→ Aim of the task: Gather every line below where "labelBorderColor" appears.

---- Records shown

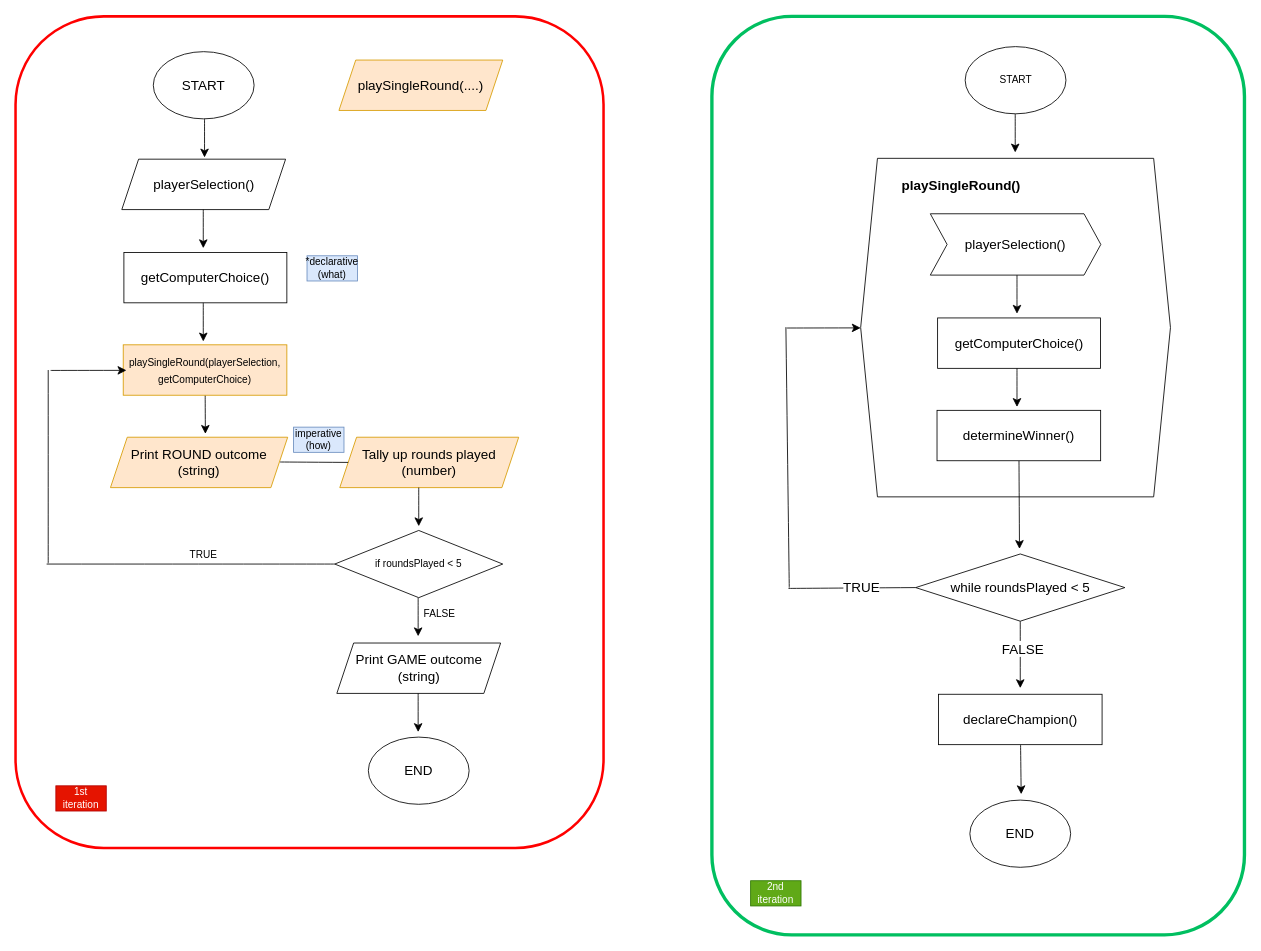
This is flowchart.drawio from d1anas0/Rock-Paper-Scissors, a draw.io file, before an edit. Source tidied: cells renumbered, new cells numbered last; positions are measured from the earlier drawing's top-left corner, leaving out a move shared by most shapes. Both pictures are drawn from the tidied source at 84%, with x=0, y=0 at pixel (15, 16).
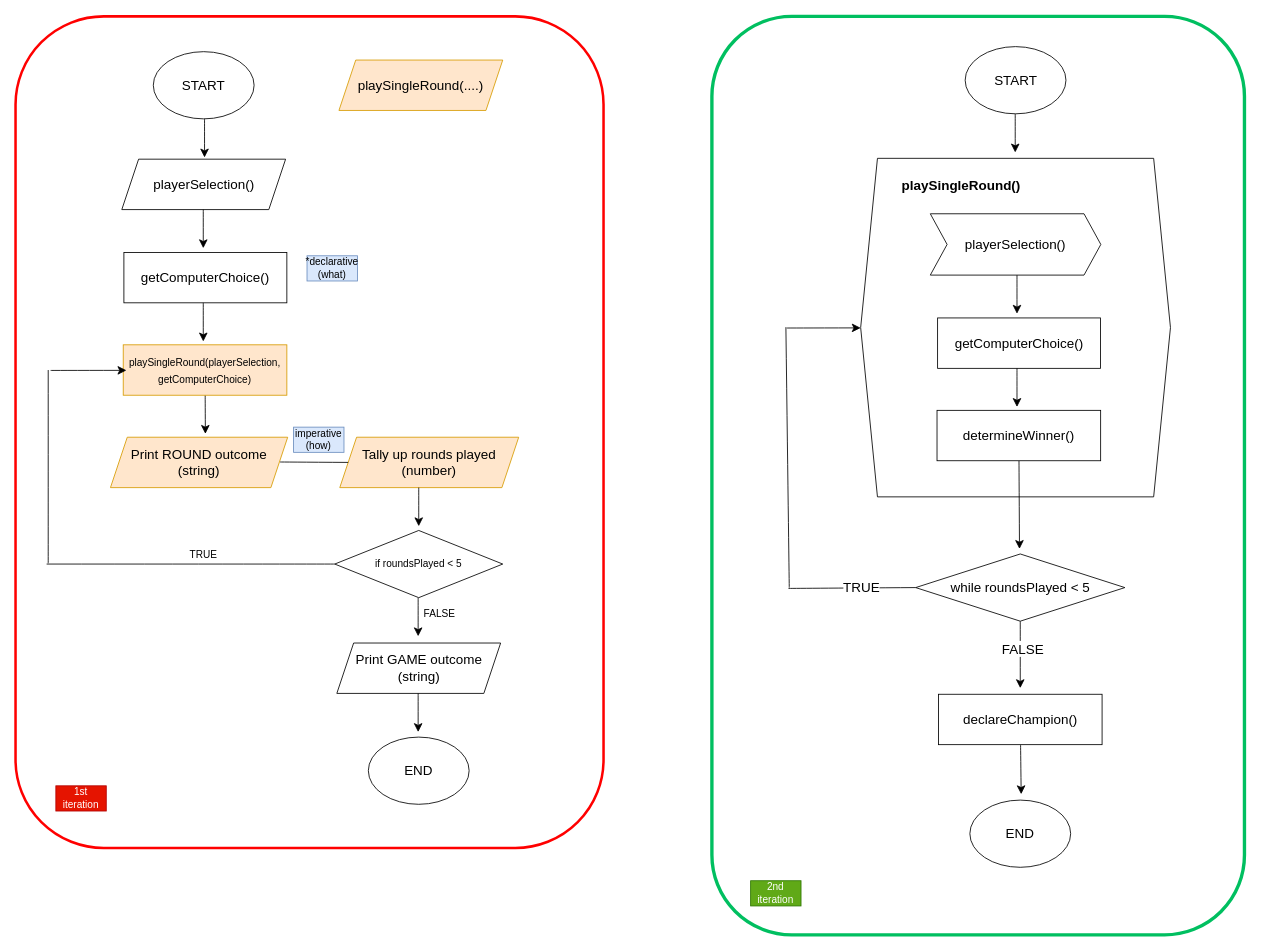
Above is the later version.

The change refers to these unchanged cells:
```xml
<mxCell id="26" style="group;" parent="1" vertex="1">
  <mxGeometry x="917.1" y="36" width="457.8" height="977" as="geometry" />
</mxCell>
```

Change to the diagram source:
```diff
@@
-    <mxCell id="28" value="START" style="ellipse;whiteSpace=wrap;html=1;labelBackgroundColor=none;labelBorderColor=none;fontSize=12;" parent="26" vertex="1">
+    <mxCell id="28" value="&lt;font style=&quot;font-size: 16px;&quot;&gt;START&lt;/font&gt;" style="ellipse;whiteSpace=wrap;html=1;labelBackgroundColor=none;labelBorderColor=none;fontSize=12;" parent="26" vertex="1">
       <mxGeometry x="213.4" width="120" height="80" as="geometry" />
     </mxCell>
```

--------
---- Records shown

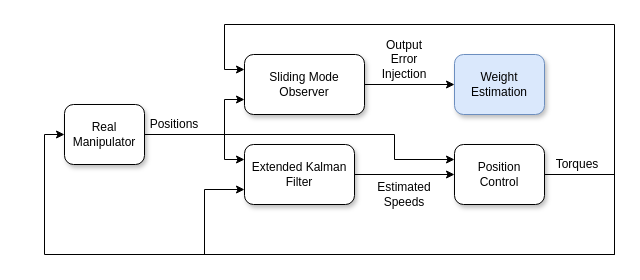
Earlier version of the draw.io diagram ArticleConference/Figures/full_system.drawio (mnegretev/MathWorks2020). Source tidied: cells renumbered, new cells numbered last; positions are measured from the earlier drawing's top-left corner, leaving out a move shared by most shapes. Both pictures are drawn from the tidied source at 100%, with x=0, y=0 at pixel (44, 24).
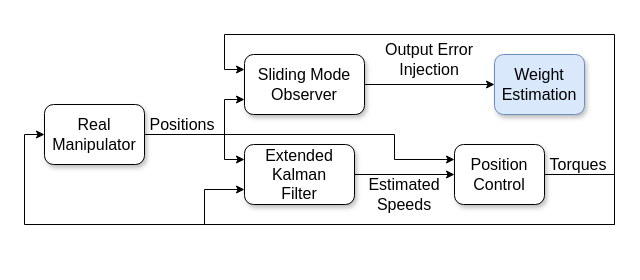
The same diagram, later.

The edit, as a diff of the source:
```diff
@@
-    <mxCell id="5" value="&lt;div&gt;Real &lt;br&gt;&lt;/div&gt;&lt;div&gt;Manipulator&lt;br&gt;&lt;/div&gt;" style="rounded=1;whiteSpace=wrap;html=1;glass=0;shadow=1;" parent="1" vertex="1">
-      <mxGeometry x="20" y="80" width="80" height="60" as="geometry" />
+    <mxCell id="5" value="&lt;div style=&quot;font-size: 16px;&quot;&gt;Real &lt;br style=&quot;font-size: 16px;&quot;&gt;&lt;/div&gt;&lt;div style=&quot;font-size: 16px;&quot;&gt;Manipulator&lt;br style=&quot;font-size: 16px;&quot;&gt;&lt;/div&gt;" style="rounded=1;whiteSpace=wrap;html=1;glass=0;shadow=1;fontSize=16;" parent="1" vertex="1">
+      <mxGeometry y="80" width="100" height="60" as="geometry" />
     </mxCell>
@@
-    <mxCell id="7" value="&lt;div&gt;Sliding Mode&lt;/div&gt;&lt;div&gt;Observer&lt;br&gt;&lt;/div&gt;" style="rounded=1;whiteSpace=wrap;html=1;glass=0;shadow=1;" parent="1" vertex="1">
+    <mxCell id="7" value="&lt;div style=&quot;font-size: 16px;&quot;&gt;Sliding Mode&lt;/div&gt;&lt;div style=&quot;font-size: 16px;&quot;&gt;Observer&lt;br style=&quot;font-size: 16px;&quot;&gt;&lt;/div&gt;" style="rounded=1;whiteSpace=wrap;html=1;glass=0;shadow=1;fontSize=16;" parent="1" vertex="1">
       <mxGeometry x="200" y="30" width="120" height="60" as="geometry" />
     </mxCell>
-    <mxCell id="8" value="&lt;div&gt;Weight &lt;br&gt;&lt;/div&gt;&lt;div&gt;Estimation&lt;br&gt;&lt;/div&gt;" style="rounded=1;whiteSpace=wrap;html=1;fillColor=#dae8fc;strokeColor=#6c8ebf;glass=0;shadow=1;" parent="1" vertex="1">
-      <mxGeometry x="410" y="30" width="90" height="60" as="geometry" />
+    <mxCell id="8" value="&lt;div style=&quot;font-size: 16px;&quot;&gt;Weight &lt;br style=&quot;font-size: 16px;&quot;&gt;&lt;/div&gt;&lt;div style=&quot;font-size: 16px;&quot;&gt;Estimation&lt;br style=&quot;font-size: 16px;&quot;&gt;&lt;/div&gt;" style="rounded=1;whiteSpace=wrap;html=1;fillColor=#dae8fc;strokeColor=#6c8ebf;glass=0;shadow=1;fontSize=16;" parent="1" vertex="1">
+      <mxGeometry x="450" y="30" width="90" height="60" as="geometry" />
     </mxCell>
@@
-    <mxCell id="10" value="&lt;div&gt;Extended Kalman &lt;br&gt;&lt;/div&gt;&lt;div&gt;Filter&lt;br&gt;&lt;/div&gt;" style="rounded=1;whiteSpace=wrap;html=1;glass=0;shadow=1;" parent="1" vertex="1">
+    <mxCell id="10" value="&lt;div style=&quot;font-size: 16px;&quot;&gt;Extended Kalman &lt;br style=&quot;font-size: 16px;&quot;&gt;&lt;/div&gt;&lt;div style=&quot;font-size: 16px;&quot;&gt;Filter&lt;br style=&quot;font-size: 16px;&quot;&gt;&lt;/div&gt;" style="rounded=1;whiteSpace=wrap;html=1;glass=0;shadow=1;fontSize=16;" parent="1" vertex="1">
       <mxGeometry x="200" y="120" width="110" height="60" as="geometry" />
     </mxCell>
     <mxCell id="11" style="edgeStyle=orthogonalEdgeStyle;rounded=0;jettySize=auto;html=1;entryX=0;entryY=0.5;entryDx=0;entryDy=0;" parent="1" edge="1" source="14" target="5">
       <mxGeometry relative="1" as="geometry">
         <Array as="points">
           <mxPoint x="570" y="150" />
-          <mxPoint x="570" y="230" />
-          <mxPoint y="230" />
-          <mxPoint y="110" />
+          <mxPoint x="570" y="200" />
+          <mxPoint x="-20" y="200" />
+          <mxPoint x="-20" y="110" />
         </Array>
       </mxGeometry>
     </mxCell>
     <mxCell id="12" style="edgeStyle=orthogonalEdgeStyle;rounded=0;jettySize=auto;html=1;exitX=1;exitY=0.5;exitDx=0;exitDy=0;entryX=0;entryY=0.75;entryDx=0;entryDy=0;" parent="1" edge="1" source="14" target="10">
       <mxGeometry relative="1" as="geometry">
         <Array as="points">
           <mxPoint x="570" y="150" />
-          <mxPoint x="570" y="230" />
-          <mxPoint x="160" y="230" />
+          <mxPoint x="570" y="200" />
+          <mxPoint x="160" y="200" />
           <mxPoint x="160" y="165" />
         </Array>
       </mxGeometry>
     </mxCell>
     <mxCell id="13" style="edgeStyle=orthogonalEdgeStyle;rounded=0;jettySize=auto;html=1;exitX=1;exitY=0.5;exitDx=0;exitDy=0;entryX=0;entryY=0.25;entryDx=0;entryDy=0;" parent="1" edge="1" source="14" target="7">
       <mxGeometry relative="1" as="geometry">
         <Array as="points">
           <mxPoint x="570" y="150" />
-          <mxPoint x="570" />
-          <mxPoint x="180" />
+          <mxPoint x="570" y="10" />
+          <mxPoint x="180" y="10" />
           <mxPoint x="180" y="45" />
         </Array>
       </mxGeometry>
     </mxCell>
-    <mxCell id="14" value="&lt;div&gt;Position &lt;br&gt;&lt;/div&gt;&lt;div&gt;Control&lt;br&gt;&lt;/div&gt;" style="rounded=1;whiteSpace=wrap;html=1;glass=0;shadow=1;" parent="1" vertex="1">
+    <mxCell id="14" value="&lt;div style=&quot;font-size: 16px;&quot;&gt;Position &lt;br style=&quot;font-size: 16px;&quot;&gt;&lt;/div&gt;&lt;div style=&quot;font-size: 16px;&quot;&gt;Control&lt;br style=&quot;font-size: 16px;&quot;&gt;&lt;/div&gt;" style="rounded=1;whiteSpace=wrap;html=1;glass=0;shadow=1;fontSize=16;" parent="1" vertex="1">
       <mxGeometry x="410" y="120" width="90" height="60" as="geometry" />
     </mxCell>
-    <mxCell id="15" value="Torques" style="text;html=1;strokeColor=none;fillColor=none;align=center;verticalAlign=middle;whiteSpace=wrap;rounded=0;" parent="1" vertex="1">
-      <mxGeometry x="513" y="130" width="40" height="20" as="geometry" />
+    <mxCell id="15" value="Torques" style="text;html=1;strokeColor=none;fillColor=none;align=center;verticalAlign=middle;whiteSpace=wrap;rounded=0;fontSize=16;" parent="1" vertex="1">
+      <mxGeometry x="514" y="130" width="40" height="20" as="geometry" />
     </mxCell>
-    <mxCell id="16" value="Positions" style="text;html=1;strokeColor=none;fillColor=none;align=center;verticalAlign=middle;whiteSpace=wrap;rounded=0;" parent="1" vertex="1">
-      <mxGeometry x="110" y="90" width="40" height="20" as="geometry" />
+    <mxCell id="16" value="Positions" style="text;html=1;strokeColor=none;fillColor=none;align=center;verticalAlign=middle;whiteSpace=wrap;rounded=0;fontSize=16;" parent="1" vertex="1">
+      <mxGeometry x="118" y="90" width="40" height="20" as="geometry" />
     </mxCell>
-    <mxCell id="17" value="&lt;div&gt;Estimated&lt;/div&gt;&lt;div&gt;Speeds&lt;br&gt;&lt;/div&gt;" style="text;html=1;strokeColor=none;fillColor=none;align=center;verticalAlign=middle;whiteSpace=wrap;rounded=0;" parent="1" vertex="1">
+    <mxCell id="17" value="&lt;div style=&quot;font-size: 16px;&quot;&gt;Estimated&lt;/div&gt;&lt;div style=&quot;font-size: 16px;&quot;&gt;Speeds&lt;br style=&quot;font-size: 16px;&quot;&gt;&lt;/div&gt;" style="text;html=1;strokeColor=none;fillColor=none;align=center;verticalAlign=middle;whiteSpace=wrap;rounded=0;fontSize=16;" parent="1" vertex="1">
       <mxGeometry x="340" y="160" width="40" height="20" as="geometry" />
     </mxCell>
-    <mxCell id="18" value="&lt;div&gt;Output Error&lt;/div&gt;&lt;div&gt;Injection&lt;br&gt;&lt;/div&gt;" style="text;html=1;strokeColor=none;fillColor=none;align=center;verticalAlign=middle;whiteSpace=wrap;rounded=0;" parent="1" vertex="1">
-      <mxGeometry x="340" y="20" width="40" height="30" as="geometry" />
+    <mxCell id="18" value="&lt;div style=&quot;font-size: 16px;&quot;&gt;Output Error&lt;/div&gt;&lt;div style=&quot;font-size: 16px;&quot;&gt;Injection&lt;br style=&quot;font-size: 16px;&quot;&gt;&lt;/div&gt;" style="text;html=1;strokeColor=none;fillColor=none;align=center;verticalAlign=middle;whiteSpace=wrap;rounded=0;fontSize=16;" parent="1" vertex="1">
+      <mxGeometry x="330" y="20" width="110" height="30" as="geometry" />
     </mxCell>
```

--------

→ Response area:
-    <mxCell id="28" value="START" style="ellipse;whiteSpace=wrap;html=1;labelBackgroundColor=none;labelBorderColor=none;fontSize=12;" parent="26" vertex="1">
+    <mxCell id="28" value="&lt;font style=&quot;font-size: 16px;&quot;&gt;START&lt;/font&gt;" style="ellipse;whiteSpace=wrap;html=1;labelBackgroundColor=none;labelBorderColor=none;fontSize=12;" parent="26" vertex="1">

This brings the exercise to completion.